This time of year, many of us get overwhelmed, and some of those feelings may be because we are aiming to meet the expectations of others, both our families and our friends. It is a wonderful time of year to create a happy season for your family, and to do that in part, we need to focus on the things that truly matter. So ask yourself and your family, What parts of the celebrations are most meaningful? Where can I focus my efforts? What can I let go of? Can some items be eliminated that can be helpful for not only the time factor, but also the budget?

As part of the conversation with extended family, maybe this year is the time to cut down on giving gifts to everyone. Maybe it’s time to draw names or only buy for the children. It may be a wonderful time to look at family possessions and share those while the stories can be shared along with them.

Last weekend when I was home and helping my parents decorate, there was a ceramic tree Mom had made in the back of the closet that was no longer used. When I asked if I might have it for Christmas, the conversation led to many stories I will always cherish.

Maybe, instead of gifts to wrap, it’s a gift of time. It could be a future event like a dinner and a movie in February or a trip to see flowers or a special exhibit in the spring or summer. That would spread the cost out throughout the year and the enjoyment as well.

Maybe it’s a labor of love, like cleaning out the car or the garage or even help with a particular project that would be received with a smile in place of items that are not really needed.

It seems the food, both for the meals and the gifts that are shared, takes up a large part of the budget. The average consumer spends about $2.17 — maybe more with the current grocery prices — for every minute spent in the grocery store, according to the Food Marketing Institute. Most additional purchases are the result of us seeing, touching, smelling or tasting additional products. So the key to effectively sticking to your budget is to make a list and don’t shop more often than is needed. The exception might be when there are items on sale that you use on a regular basis and you have the extra money and storage space for them.

Another strategy might be to shop at different stores for different sale items each week, remembering in the long run to only purchase what is needed and what the budget will allow.

When possible, plan the menus for meals or gifts around what is already in the pantry or cupboards. Look at the recipes and see if there are items that can be substituted. For example, nuts on top of a casserole might be exchanged with cereal or cracker crumbs that have been toasted. Nuts are more expensive, and cereal is most usually on hand. If family and/or friends are close by, invite them to share the load by signing up for dishes to bring. Sometimes the family favorites come from those who have a special recipe to share.

Thinking back to the expectations, how many paychecks do you have between now and your events to share? With what you can budget, make a plan and stick with it so additional debt doesn’t cloud future plans as we enter 2022.

Being realistic to your family situation this year, your favorite traditions and being easy on yourself are important to meeting expectations so everyone can enjoy the holidays. As we have these conversations, remember the true meaning of the season can’t be wrapped in ribbons or bows or shared around the table.
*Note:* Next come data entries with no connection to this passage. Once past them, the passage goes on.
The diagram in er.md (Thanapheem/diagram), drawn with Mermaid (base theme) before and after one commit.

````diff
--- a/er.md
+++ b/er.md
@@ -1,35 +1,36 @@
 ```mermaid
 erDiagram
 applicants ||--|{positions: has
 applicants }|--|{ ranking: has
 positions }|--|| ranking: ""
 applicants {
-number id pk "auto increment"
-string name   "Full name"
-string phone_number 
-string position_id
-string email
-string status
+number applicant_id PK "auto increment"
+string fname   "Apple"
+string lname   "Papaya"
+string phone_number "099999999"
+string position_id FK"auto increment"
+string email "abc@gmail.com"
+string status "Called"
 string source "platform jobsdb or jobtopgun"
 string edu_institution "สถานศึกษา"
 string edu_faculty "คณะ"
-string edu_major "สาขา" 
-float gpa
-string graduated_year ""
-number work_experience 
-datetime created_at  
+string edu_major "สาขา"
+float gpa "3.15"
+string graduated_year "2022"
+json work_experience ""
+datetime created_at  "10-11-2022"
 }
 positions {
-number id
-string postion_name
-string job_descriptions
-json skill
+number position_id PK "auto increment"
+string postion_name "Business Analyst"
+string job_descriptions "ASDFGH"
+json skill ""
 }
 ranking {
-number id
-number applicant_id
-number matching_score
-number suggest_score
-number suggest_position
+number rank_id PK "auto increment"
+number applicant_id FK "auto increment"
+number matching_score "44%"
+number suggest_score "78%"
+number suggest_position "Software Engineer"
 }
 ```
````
May your family be blessed as we begin another year.

All of us at OSU Extension wish you the best for your holiday gatherings.

Melinda Hill is an OSU Extension family and consumer sciences educator and may be called at 330-264-8722.